Sugar-sweetened beverages intake is associated with blood pressure and sympathetic nervous system activation in children.
Clin Nutr ESPEN. 2018 Dec ;28:232-235. Epub 2018 Sep 11. PMID: 30390887
Esther C de Boer
INTRODUCTION: Research in adults shows high intakes of sugar-sweetened beverages (SSBs) increases blood pressure (BP), however evidence in children is scarce and inconclusive. No studies have investigated autonomic nervous system (ANS) activation due to SSBs in children. Our aim was to investigate the associations between SSBs intake, BP and ANS activation in children.
METHODS: Cross-sectional data collected in 2008-2010 at age 5/6 (n = 2519) and in 2015-2016 at age 11/12 (n = 769) years in the Amsterdam Born Children and their Development-study were analyzed in 2017. Systolic blood pressure (SBP) and diastolic blood pressure (DBP), as well as pre-ejection period (PEP; sympathetic activation) and respiratorysinus arrhythmia (RSA; parasympathetic activation) were measured during supine position. SSBs intake was self-reported.
RESULTS: After adjustments for covariates, including weight status, no associations between SSBs intake, BP and ANS measures were found at age 5/6. At age 11/12, one serving/day increase in SSBs was associated with 0.8 mmHg increase in SBP (95%CI:0.4; 1.2), 0.3 mmHg increase in DBP (0.0; 0.5) and 0.9 msec decrease in PEP (-1.5;-0.2). Children in the highest SSBs tertile had an increase of 2.3 mmHg in SBP (0.7; 4.0) and a decrease of 3.6 msec in PEP (-6.7;-0.6) compared to children in the lowest tertile.
CONCLUSION: In children aged 11/12, high intake of SSBs was associated with increased BP, which might be due to increased sympathetic nervous system activation.

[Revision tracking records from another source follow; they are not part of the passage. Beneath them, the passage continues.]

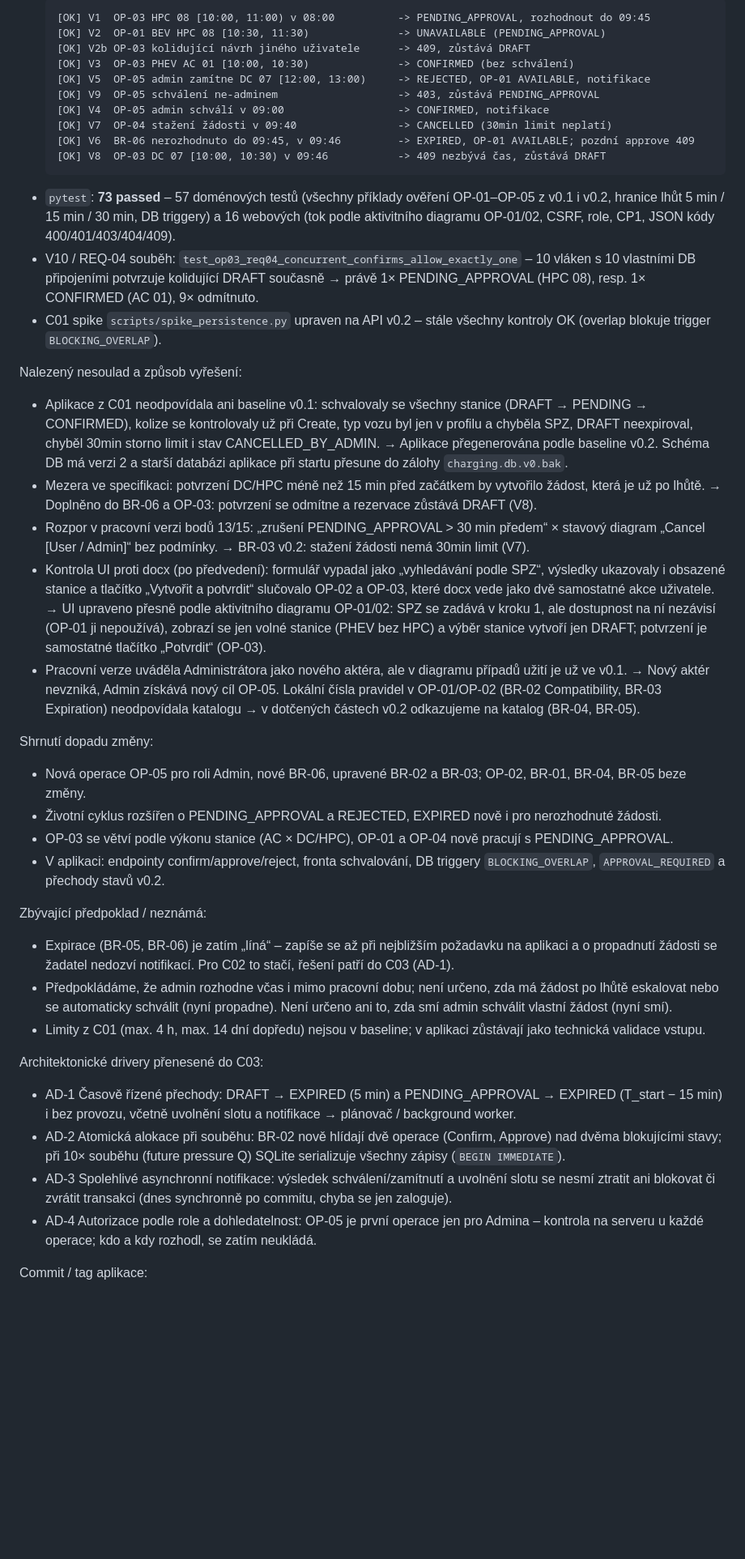
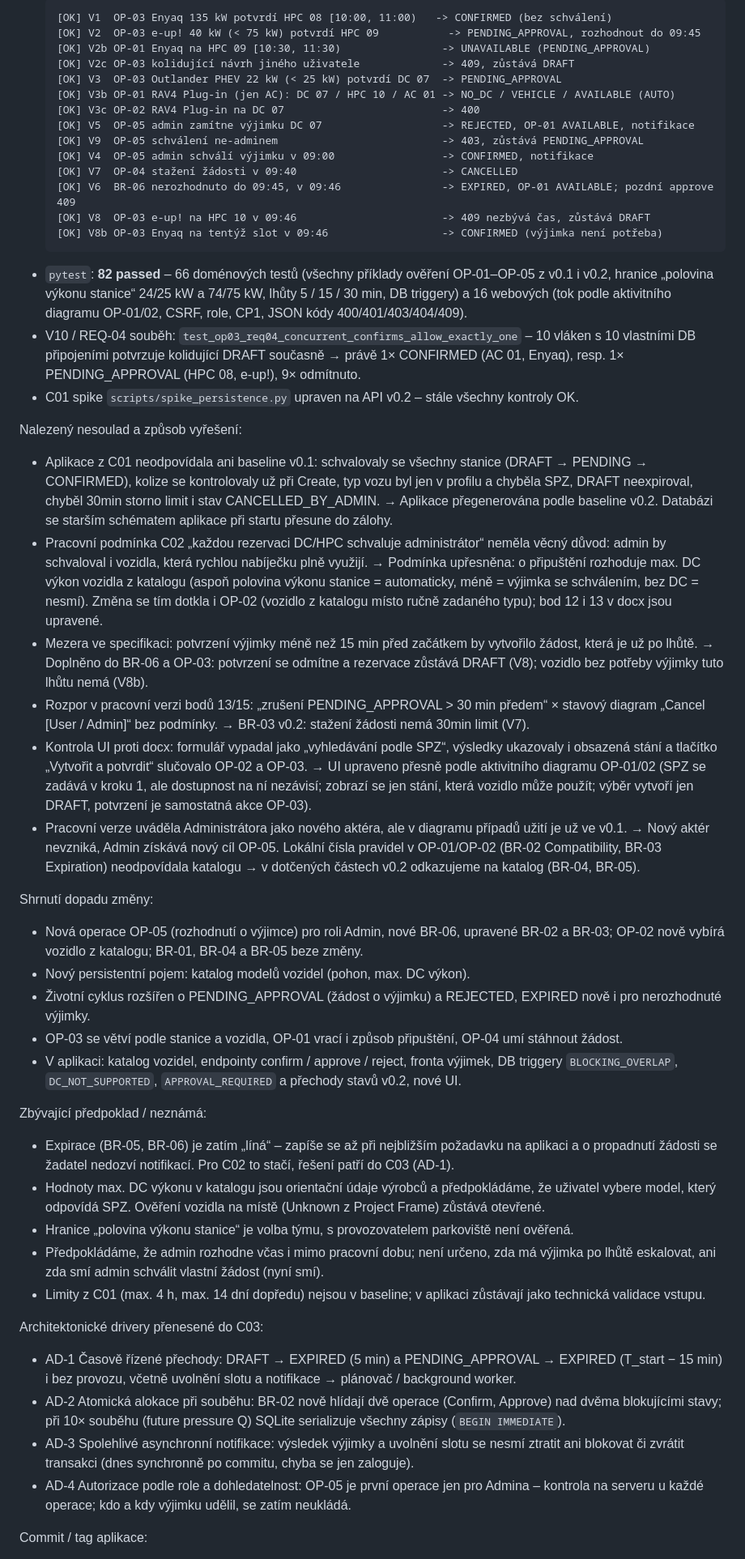
Before and after one commit to Gangyss67/SWI_Charger_stations, a Markdown page: docs/evidence-and-evolution.md, the part around one of its changes. Shown at 81% size. Rendered like a GitHub page; blank space fills up the shorter version.

Commit message:
C02: evidence pro pripusteni vozidla podle vykonu (bod 15), tag v0.2.2
Co-Authored-By: Claude Opus 5.5 <noreply@anthropic.com>

````diff
--- a/docs/evidence-and-evolution.md
+++ b/docs/evidence-and-evolution.md
@@ -51,41 +51,49 @@ Skutečně provedené příklady ověření:
   ```
-  [OK] V1  OP-03 HPC 08 [10:00, 11:00) v 08:00          -> PENDING_APPROVAL, rozhodnout do 09:45
-  [OK] V2  OP-01 BEV HPC 08 [10:30, 11:30)              -> UNAVAILABLE (PENDING_APPROVAL)
-  [OK] V2b OP-03 kolidující návrh jiného uživatele      -> 409, zůstává DRAFT
-  [OK] V3  OP-03 PHEV AC 01 [10:00, 10:30)              -> CONFIRMED (bez schválení)
-  [OK] V5  OP-05 admin zamítne DC 07 [12:00, 13:00)     -> REJECTED, OP-01 AVAILABLE, notifikace
-  [OK] V9  OP-05 schválení ne-adminem                   -> 403, zůstává PENDING_APPROVAL
-  [OK] V4  OP-05 admin schválí v 09:00                  -> CONFIRMED, notifikace
-  [OK] V7  OP-04 stažení žádosti v 09:40                -> CANCELLED (30min limit neplatí)
-  [OK] V6  BR-06 nerozhodnuto do 09:45, v 09:46         -> EXPIRED, OP-01 AVAILABLE; pozdní approve 409
-  [OK] V8  OP-03 DC 07 [10:00, 10:30) v 09:46           -> 409 nezbývá čas, zůstává DRAFT
+  [OK] V1  OP-03 Enyaq 135 kW potvrdí HPC 08 [10:00, 11:00)   -> CONFIRMED (bez schválení)
+  [OK] V2  OP-03 e-up! 40 kW (< 75 kW) potvrdí HPC 09           -> PENDING_APPROVAL, rozhodnout do 09:45
+  [OK] V2b OP-01 Enyaq na HPC 09 [10:30, 11:30)                -> UNAVAILABLE (PENDING_APPROVAL)
+  [OK] V2c OP-03 kolidující návrh jiného uživatele             -> 409, zůstává DRAFT
+  [OK] V3  OP-03 Outlander PHEV 22 kW (< 25 kW) potvrdí DC 07  -> PENDING_APPROVAL
+  [OK] V3b OP-01 RAV4 Plug-in (jen AC): DC 07 / HPC 10 / AC 01 -> NO_DC / VEHICLE / AVAILABLE (AUTO)
+  [OK] V3c OP-02 RAV4 Plug-in na DC 07                         -> 400
+  [OK] V5  OP-05 admin zamítne výjimku DC 07                   -> REJECTED, OP-01 AVAILABLE, notifikace
+  [OK] V9  OP-05 schválení ne-adminem                          -> 403, zůstává PENDING_APPROVAL
+  [OK] V4  OP-05 admin schválí výjimku v 09:00                 -> CONFIRMED, notifikace
+  [OK] V7  OP-04 stažení žádosti v 09:40                       -> CANCELLED
+  [OK] V6  BR-06 nerozhodnuto do 09:45, v 09:46                -> EXPIRED, OP-01 AVAILABLE; pozdní approve 409
+  [OK] V8  OP-03 e-up! na HPC 10 v 09:46                       -> 409 nezbývá čas, zůstává DRAFT
+  [OK] V8b OP-03 Enyaq na tentýž slot v 09:46                  -> CONFIRMED (výjimka není potřeba)
   ```
-- `pytest`: **73 passed** – 57 doménových testů (všechny příklady ověření OP-01–OP-05 z v0.1 i v0.2, hranice lhůt 5 min / 15 min / 30 min, DB triggery) a 16 webových (tok podle aktivitního diagramu OP-01/02, CSRF, role, CP1, JSON kódy 400/401/403/404/409).
-- V10 / REQ-04 souběh: `test_op03_req04_concurrent_confirms_allow_exactly_one` – 10 vláken s 10 vlastními DB připojeními potvrzuje kolidující DRAFT současně → právě 1× PENDING_APPROVAL (HPC 08), resp. 1× CONFIRMED (AC 01), 9× odmítnuto.
-- C01 spike `scripts/spike_persistence.py` upraven na API v0.2 – stále všechny kontroly OK (overlap blokuje trigger `BLOCKING_OVERLAP`).
+- `pytest`: **82 passed** – 66 doménových testů (všechny příklady ověření OP-01–OP-05 z v0.1 i v0.2, hranice „polovina výkonu stanice“ 24/25 kW a 74/75 kW, lhůty 5 / 15 / 30 min, DB triggery) a 16 webových (tok podle aktivitního diagramu OP-01/02, CSRF, role, CP1, JSON kódy 400/401/403/404/409).
+- V10 / REQ-04 souběh: `test_op03_req04_concurrent_confirms_allow_exactly_one` – 10 vláken s 10 vlastními DB připojeními potvrzuje kolidující DRAFT současně → právě 1× CONFIRMED (AC 01, Enyaq), resp. 1× PENDING_APPROVAL (HPC 08, e-up!), 9× odmítnuto.
+- C01 spike `scripts/spike_persistence.py` upraven na API v0.2 – stále všechny kontroly OK.
 
 Nalezený nesoulad a způsob vyřešení:
-- Aplikace z C01 neodpovídala ani baseline v0.1: schvalovaly se všechny stanice (DRAFT → PENDING → CONFIRMED), kolize se kontrolovaly už při Create, typ vozu byl jen v profilu a chyběla SPZ, DRAFT neexpiroval, chyběl 30min storno limit i stav CANCELLED_BY_ADMIN. → Aplikace přegenerována podle baseline v0.2. Schéma DB má verzi 2 a starší databázi aplikace při startu přesune do zálohy `charging.db.v0.bak`.
-- Mezera ve specifikaci: potvrzení DC/HPC méně než 15 min před začátkem by vytvořilo žádost, která je už po lhůtě. → Doplněno do BR-06 a OP-03: potvrzení se odmítne a rezervace zůstává DRAFT (V8).
+- Aplikace z C01 neodpovídala ani baseline v0.1: schvalovaly se všechny stanice (DRAFT → PENDING → CONFIRMED), kolize se kontrolovaly už při Create, typ vozu byl jen v profilu a chyběla SPZ, DRAFT neexpiroval, chyběl 30min storno limit i stav CANCELLED_BY_ADMIN. → Aplikace přegenerována podle baseline v0.2. Databázi se starším schématem aplikace při startu přesune do zálohy.
+- Pracovní podmínka C02 „každou rezervaci DC/HPC schvaluje administrátor“ neměla věcný důvod: admin by schvaloval i vozidla, která rychlou nabíječku plně využijí. → Podmínka upřesněna: o připuštění rozhoduje max. DC výkon vozidla z katalogu (aspoň polovina výkonu stanice = automaticky, méně = výjimka se schválením, bez DC = nesmí). Změna se tím dotkla i OP-02 (vozidlo z katalogu místo ručně zadaného typu); bod 12 i 13 v docx jsou upravené.
+- Mezera ve specifikaci: potvrzení výjimky méně než 15 min před začátkem by vytvořilo žádost, která je už po lhůtě. → Doplněno do BR-06 a OP-03: potvrzení se odmítne a rezervace zůstává DRAFT (V8); vozidlo bez potřeby výjimky tuto lhůtu nemá (V8b).
 - Rozpor v pracovní verzi bodů 13/15: „zrušení PENDING_APPROVAL > 30 min předem“ × stavový diagram „Cancel [User / Admin]“ bez podmínky. → BR-03 v0.2: stažení žádosti nemá 30min limit (V7).
-- Kontrola UI proti docx (po předvedení): formulář vypadal jako „vyhledávání podle SPZ“, výsledky ukazovaly i obsazené stanice a tlačítko „Vytvořit a potvrdit“ slučovalo OP-02 a OP-03, které docx vede jako dvě samostatné akce uživatele. → UI upraveno přesně podle aktivitního diagramu OP-01/02: SPZ se zadává v kroku 1, ale dostupnost na ní nezávisí (OP-01 ji nepoužívá), zobrazí se jen volné stanice (PHEV bez HPC) a výběr stanice vytvoří jen DRAFT; potvrzení je samostatné tlačítko „Potvrdit“ (OP-03).
+- Kontrola UI proti docx: formulář vypadal jako „vyhledávání podle SPZ“, výsledky ukazovaly i obsazená stání a tlačítko „Vytvořit a potvrdit“ slučovalo OP-02 a OP-03. → UI upraveno přesně podle aktivitního diagramu OP-01/02 (SPZ se zadává v kroku 1, ale dostupnost na ní nezávisí; zobrazí se jen stání, která vozidlo může použít; výběr vytvoří jen DRAFT, potvrzení je samostatná akce OP-03).
 - Pracovní verze uváděla Administrátora jako nového aktéra, ale v diagramu případů užití je už ve v0.1. → Nový aktér nevzniká, Admin získává nový cíl OP-05. Lokální čísla pravidel v OP-01/OP-02 (BR-02 Compatibility, BR-03 Expiration) neodpovídala katalogu → v dotčených částech v0.2 odkazujeme na katalog (BR-04, BR-05).
 
 Shrnutí dopadu změny:
-- Nová operace OP-05 pro roli Admin, nové BR-06, upravené BR-02 a BR-03; OP-02, BR-01, BR-04, BR-05 beze změny.
-- Životní cyklus rozšířen o PENDING_APPROVAL a REJECTED, EXPIRED nově i pro nerozhodnuté žádosti.
-- OP-03 se větví podle výkonu stanice (AC × DC/HPC), OP-01 a OP-04 nově pracují s PENDING_APPROVAL.
-- V aplikaci: endpointy confirm/approve/reject, fronta schvalování, DB triggery `BLOCKING_OVERLAP`, `APPROVAL_REQUIRED` a přechody stavů v0.2.
+- Nová operace OP-05 (rozhodnutí o výjimce) pro roli Admin, nové BR-06, upravené BR-02 a BR-03; OP-02 nově vybírá vozidlo z katalogu; BR-01, BR-04 a BR-05 beze změny.
+- Nový persistentní pojem: katalog modelů vozidel (pohon, max. DC výkon).
+- Životní cyklus rozšířen o PENDING_APPROVAL (žádost o výjimku) a REJECTED, EXPIRED nově i pro nerozhodnuté výjimky.
+- OP-03 se větví podle stanice a vozidla, OP-01 vrací i způsob připuštění, OP-04 umí stáhnout žádost.
+- V aplikaci: katalog vozidel, endpointy confirm / approve / reject, fronta výjimek, DB triggery `BLOCKING_OVERLAP`, `DC_NOT_SUPPORTED`, `APPROVAL_REQUIRED` a přechody stavů v0.2, nové UI.
 
 Zbývající předpoklad / neznámá:
 - Expirace (BR-05, BR-06) je zatím „líná“ – zapíše se až při nejbližším požadavku na aplikaci a o propadnutí žádosti se žadatel nedozví notifikací. Pro C02 to stačí, řešení patří do C03 (AD-1).
-- Předpokládáme, že admin rozhodne včas i mimo pracovní dobu; není určeno, zda má žádost po lhůtě eskalovat nebo se automaticky schválit (nyní propadne). Není určeno ani to, zda smí admin schválit vlastní žádost (nyní smí).
+- Hodnoty max. DC výkonu v katalogu jsou orientační údaje výrobců a předpokládáme, že uživatel vybere model, který odpovídá SPZ. Ověření vozidla na místě (Unknown z Project Frame) zůstává otevřené.
+- Hranice „polovina výkonu stanice“ je volba týmu, s provozovatelem parkoviště není ověřená.
+- Předpokládáme, že admin rozhodne včas i mimo pracovní dobu; není určeno, zda má výjimka po lhůtě eskalovat, ani zda smí admin schválit vlastní žádost (nyní smí).
 - Limity z C01 (max. 4 h, max. 14 dní dopředu) nejsou v baseline; v aplikaci zůstávají jako technická validace vstupu.
 
 Architektonické drivery přenesené do C03:
 - AD-1 Časově řízené přechody: DRAFT → EXPIRED (5 min) a PENDING_APPROVAL → EXPIRED (T_start − 15 min) i bez provozu, včetně uvolnění slotu a notifikace → plánovač / background worker.
 - AD-2 Atomická alokace při souběhu: BR-02 nově hlídají dvě operace (Confirm, Approve) nad dvěma blokujícími stavy; při 10× souběhu (future pressure Q) SQLite serializuje všechny zápisy (`BEGIN IMMEDIATE`).
-- AD-3 Spolehlivé asynchronní notifikace: výsledek schválení/zamítnutí a uvolnění slotu se nesmí ztratit ani blokovat či zvrátit transakci (dnes synchronně po commitu, chyba se jen zaloguje).
-- AD-4 Autorizace podle role a dohledatelnost: OP-05 je první operace jen pro Admina – kontrola na serveru u každé operace; kdo a kdy rozhodl, se zatím neukládá.
+- AD-3 Spolehlivé asynchronní notifikace: výsledek výjimky a uvolnění slotu se nesmí ztratit ani blokovat či zvrátit transakci (dnes synchronně po commitu, chyba se jen zaloguje).
+- AD-4 Autorizace podle role a dohledatelnost: OP-05 je první operace jen pro Admina – kontrola na serveru u každé operace; kdo a kdy výjimku udělil, se zatím neukládá.
 
 Commit / tag aplikace:
````
Also changed, not shown: other parts of docs/evidence-and-evolution.md (+8 -8 lines).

Importantly, these associations were independent of weight status.